In the answer, every entry must appear exactly as given.
═════ Source records ═════
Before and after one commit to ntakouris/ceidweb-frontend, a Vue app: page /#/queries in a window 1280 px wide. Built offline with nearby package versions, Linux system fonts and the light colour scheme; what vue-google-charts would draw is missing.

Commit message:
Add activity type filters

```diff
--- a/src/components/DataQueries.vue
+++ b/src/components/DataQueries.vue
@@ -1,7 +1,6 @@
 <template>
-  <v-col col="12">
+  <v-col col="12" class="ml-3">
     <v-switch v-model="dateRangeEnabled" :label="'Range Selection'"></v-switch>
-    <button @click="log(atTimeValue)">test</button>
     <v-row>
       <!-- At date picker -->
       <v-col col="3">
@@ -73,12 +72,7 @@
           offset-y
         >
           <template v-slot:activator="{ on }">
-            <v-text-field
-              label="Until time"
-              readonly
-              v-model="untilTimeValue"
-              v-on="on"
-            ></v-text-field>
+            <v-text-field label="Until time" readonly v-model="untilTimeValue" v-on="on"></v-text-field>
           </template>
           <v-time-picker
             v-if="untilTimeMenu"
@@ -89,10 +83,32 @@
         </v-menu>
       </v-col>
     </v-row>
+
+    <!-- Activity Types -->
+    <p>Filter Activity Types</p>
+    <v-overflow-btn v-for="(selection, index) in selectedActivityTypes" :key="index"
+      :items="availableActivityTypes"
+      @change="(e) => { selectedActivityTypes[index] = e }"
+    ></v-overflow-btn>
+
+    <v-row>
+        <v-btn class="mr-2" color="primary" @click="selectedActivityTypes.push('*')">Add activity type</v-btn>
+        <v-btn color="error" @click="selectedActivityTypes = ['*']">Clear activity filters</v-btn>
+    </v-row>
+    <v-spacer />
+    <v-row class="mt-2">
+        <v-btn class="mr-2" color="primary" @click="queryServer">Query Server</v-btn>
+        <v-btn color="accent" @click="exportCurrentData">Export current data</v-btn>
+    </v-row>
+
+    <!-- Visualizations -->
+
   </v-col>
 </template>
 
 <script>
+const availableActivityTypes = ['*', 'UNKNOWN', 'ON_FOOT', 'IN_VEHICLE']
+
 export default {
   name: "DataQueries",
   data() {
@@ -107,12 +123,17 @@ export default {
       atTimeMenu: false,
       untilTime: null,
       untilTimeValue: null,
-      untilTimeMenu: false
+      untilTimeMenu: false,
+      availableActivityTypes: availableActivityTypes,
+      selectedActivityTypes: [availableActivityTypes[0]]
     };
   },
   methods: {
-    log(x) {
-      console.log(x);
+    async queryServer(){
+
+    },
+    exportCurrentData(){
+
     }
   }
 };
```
═════
- Exercise answer:
Before and after one commit to ntakouris/ceidweb-frontend, a Vue app: page /#/queries in a window 1280 px wide. Built offline with nearby package versions, Linux system fonts and the light colour scheme; what vue-google-charts would draw is missing.

Commit message:
Add activity type filters

```diff
--- a/src/components/DataQueries.vue
+++ b/src/components/DataQueries.vue
@@ -1,7 +1,6 @@
 <template>
-  <v-col col="12">
+  <v-col col="12" class="ml-3">
     <v-switch v-model="dateRangeEnabled" :label="'Range Selection'"></v-switch>
-    <button @click="log(atTimeValue)">test</button>
     <v-row>
       <!-- At date picker -->
       <v-col col="3">
@@ -73,12 +72,7 @@
           offset-y
         >
           <template v-slot:activator="{ on }">
-            <v-text-field
-              label="Until time"
-              readonly
-              v-model="untilTimeValue"
-              v-on="on"
-            ></v-text-field>
+            <v-text-field label="Until time" readonly v-model="untilTimeValue" v-on="on"></v-text-field>
           </template>
           <v-time-picker
             v-if="untilTimeMenu"
@@ -89,10 +83,32 @@
         </v-menu>
       </v-col>
     </v-row>
+
+    <!-- Activity Types -->
+    <p>Filter Activity Types</p>
+    <v-overflow-btn v-for="(selection, index) in selectedActivityTypes" :key="index"
+      :items="availableActivityTypes"
+      @change="(e) => { selectedActivityTypes[index] = e }"
+    ></v-overflow-btn>
+
+    <v-row>
+        <v-btn class="mr-2" color="primary" @click="selectedActivityTypes.push('*')">Add activity type</v-btn>
+        <v-btn color="error" @click="selectedActivityTypes = ['*']">Clear activity filters</v-btn>
+    </v-row>
+    <v-spacer />
+    <v-row class="mt-2">
+        <v-btn class="mr-2" color="primary" @click="queryServer">Query Server</v-btn>
+        <v-btn color="accent" @click="exportCurrentData">Export current data</v-btn>
+    </v-row>
+
+    <!-- Visualizations -->
+
   </v-col>
 </template>
 
 <script>
+const availableActivityTypes = ['*', 'UNKNOWN', 'ON_FOOT', 'IN_VEHICLE']
+
 export default {
   name: "DataQueries",
   data() {
@@ -107,12 +123,17 @@ export default {
       atTimeMenu: false,
       untilTime: null,
       untilTimeValue: null,
-      untilTimeMenu: false
+      untilTimeMenu: false,
+      availableActivityTypes: availableActivityTypes,
+      selectedActivityTypes: [availableActivityTypes[0]]
     };
   },
   methods: {
-    log(x) {
-      console.log(x);
+    async queryServer(){
+
+    },
+    exportCurrentData(){
+
     }
   }
 };
```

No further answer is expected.